Monday, July 12, 2021


 There’s a theory that everyone is born with in innate sense of creativity.  As babies grow into toddlers, and toddlers grow into school age children, they have within them a sense of adventure and curiosity.  As they discover and learn, they take great joy in creating, whether it’s coloring, drawing, painting, singing, dancing, or making castles out of Legos. 

That same theory posits that as we grow into adulthood, we’re often urged to forget our creative side and conform.  Buckle down, do what’s necessary, make money.  

But that creative spark, though dampened, lives on in all of us.  It may come back out in the form of a hobby, tending a garden, making a special dinner, or redecorating a room.

This weekend my wife and I had an outstanding dinner at the house of two friends of ours.  In addition to a delightful meal, the conversation was thought provoking.  We talked about food (of course), home remodeling, a smattering of politics, watching your adult children evolve, and ghosts.  Yes, ghosts.

We also had a very interesting discussion about creativity.

We can save our discussion on ghosts for another blog.

Being of a certain age, we all had former lives and are all redefining ourselves.  One of us was a concert pianist who performed all over the world.  Her husband was a noteworthy magazine publisher.  Now they own a boutique hotel here on the coast, in a historic little town right on the waterfront.  They’ve redecorated, upgraded, installed a 21st Century computer and reservation system, and began a marketing program that includes sophisticated usage of social media. 

Additionally, they buy fixer-upper homes, make them look pretty, and sell them, moving on to the next project.  

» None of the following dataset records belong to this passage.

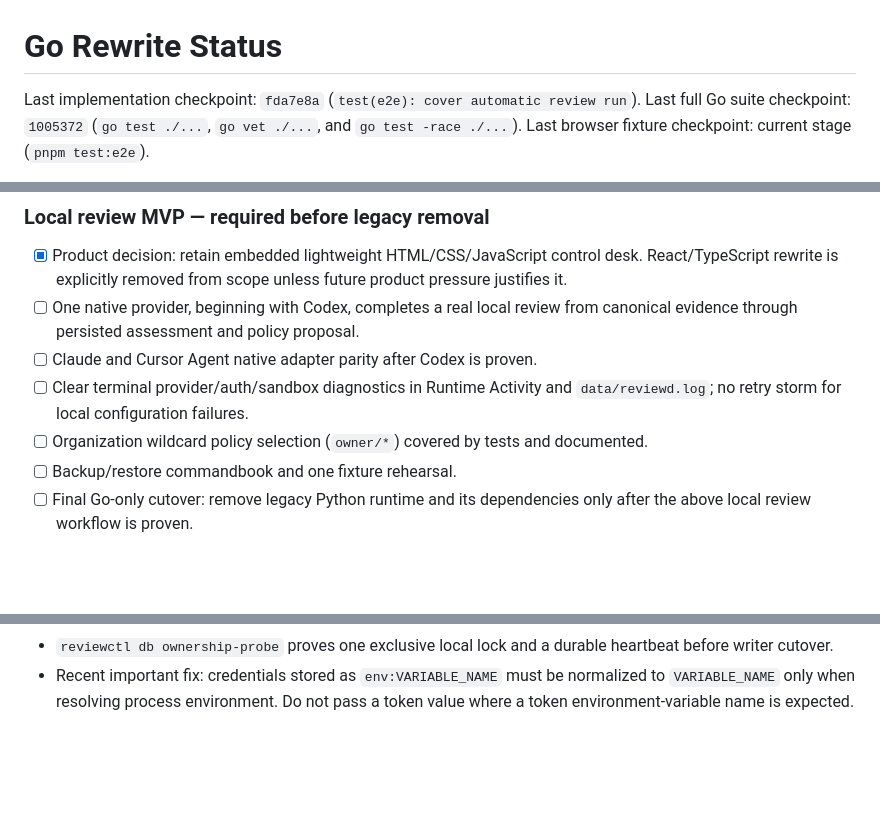
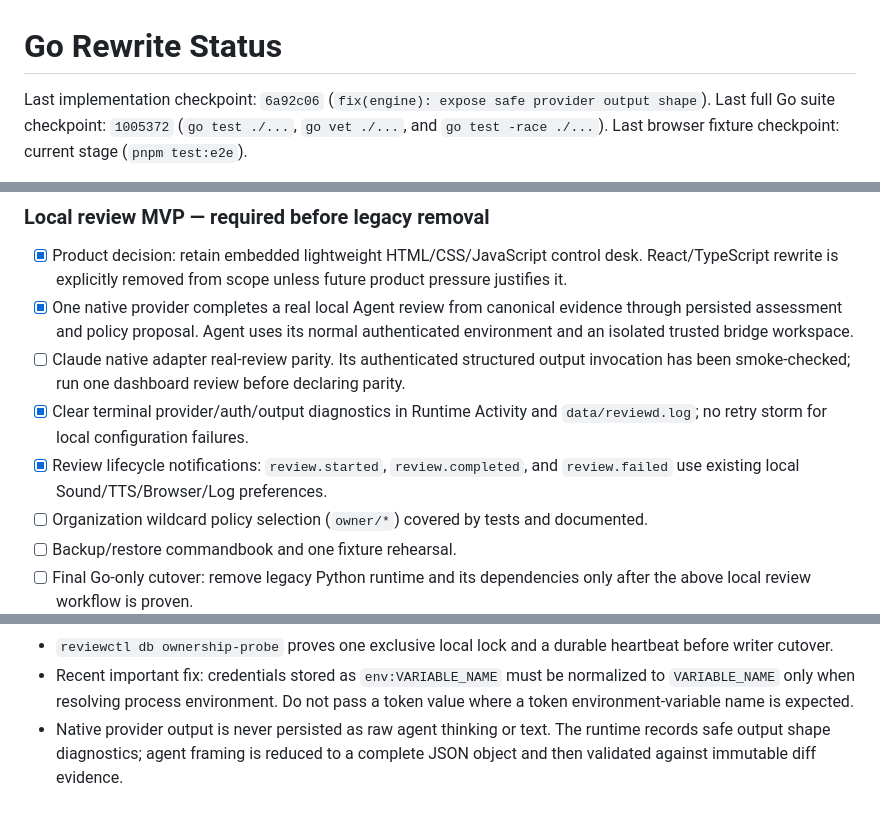
Before and after one commit to sephriot/code-reviewer, a Markdown page: docs/REWRITE_STATUS.md, 3 parts joined by grey strips. GitHub-like rendering; blank space fills up the shorter version.

Commit message:
docs: record native Agent review proof

```diff
--- a/docs/REWRITE_STATUS.md
+++ b/docs/REWRITE_STATUS.md
@@ -1,6 +1,6 @@
 # Go Rewrite Status
 
-Last implementation checkpoint: `fda7e8a` (`test(e2e): cover automatic review run`).
+Last implementation checkpoint: `6a92c06` (`fix(engine): expose safe provider output shape`).
 Last full Go suite checkpoint: `1005372` (`go test ./...`, `go vet
 ./...`, and `go test -race ./...`).
 Last browser fixture checkpoint: current stage (`pnpm test:e2e`).
@@ -77,11 +77,16 @@ it in the same commit as every meaningful implementation stage.
 - [x] Product decision: retain embedded lightweight HTML/CSS/JavaScript control
       desk. React/TypeScript rewrite is explicitly removed from scope unless
       future product pressure justifies it.
-- [ ] One native provider, beginning with Codex, completes a real local review
-      from canonical evidence through persisted assessment and policy proposal.
-- [ ] Claude and Cursor Agent native adapter parity after Codex is proven.
-- [ ] Clear terminal provider/auth/sandbox diagnostics in Runtime Activity and
+- [x] One native provider completes a real local Agent review from canonical
+      evidence through persisted assessment and policy proposal. Agent uses its
+      normal authenticated environment and an isolated trusted bridge workspace.
+- [ ] Claude native adapter real-review parity. Its authenticated structured
+      output invocation has been smoke-checked; run one dashboard review before
+      declaring parity.
+- [x] Clear terminal provider/auth/output diagnostics in Runtime Activity and
       `data/reviewd.log`; no retry storm for local configuration failures.
+- [x] Review lifecycle notifications: `review.started`, `review.completed`,
+      and `review.failed` use existing local Sound/TTS/Browser/Log preferences.
 - [ ] Organization wildcard policy selection (`owner/*`) covered by tests and
       documented.
 - [ ] Backup/restore commandbook and one fixture rehearsal.
@@ -123,3 +128,6 @@ it in the same commit as every meaningful implementation stage.
 - Recent important fix: credentials stored as `env:VARIABLE_NAME` must be
   normalized to `VARIABLE_NAME` only when resolving process environment. Do not
   pass a token value where a token environment-variable name is expected.
+- Native provider output is never persisted as raw agent thinking or text. The
+  runtime records safe output shape diagnostics; agent framing is reduced to a
+  complete JSON object and then validated against immutable diff evidence.
```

They’ve traded one set of creative skills for another.  

My wife was at one time a very successful market research analysist who had done work for major corporations all over the world.  She’s retired now, and during our discussion, wondered what her creative superpower might be. 

During our earlier discussion, we talked about her enjoyment of genealogy and how it led to her discovery of a brother she never knew she had.  It’s an amazing story that I may share on another occasion.  But the conclusion we reached was Cindy’s creative superpower was in her curiosity.  She’s a discoverer—an explorer. 

Mine is that I’m a crime novelist and I make stuff up.  Being a novelist has always been a dream of mine.

I read where the definition of creativity is: Transforming your ideas, dreams, and imagination into reality. 

An article from Huffington Post cited a recent New Zealand study which says that “engaging in creative activities contributes to an “upward spiral” of positive emotions, psychological well-being, and feelings of “flourishing” in life.”

The Pacific Standard Magazine cited another study conducted at the University of North Carolina – Greensboro on college students that says that “those who reported feeling happy and active were more likely to be doing something creative at the time.”

When I think about it, the happiest people I know are the ones who are creating and/or exploring—trying new things. 

So, what do you do to get your creative spark fired up?

I take a walk around our neighborhood or up to the beach.  I find that by the time I get back, I have a fresh perspective on what I’m currently working on.

Here are some other suggestions I found on the web:

Keep a journal and jot down ideas as they occur to you.


Take a media break.

Read a book.

Don’t be afraid to play.  Thomas Edison’s notebooks and Alexander Graham Bell’s prototypes suggest that they played while working. 

Take a break from your daily routine.

Try to think about things and look at the world around you in a different way. 

And finally—I like this one the best—dare to dream!


Rick Blechta said...

Terrific post, Tom! Thanks so much -- and there will be a response from me (as soon as I can write it.

Tanya said...

I second that this is a great post. Since my day job is as an editor, I struggle with making the shift from that more rational and logical type of brain function to the more open, more flexible perspective that is needed for creative writing. Your suggestions are helpful... I agree that physically moving to a different setting, even if only a different room or being outside, can prompt the muse.

Many people seem to be able to think and write in busy, noisy settings such as coffeeshops, but that is way too much distraction for some of us. I need peace and quiet, and somewhere beautiful like a park, riverside, or a beach is great as long as no one else is close by.

Unknown said...

Thanks for sharing!! Your post reminded me of a great tale about Albert Einstein. It seems he hit a snag on his way to solving the theory of, he stepped away from his pencil and picked up his bow and fiddle. After practicing a violin part in something Mozart, his light bulb went off and VOILA! - E=mc2 came into be. Sometimes, I find that living in the ‘other side of the brain’ opens doorways we never knew existed.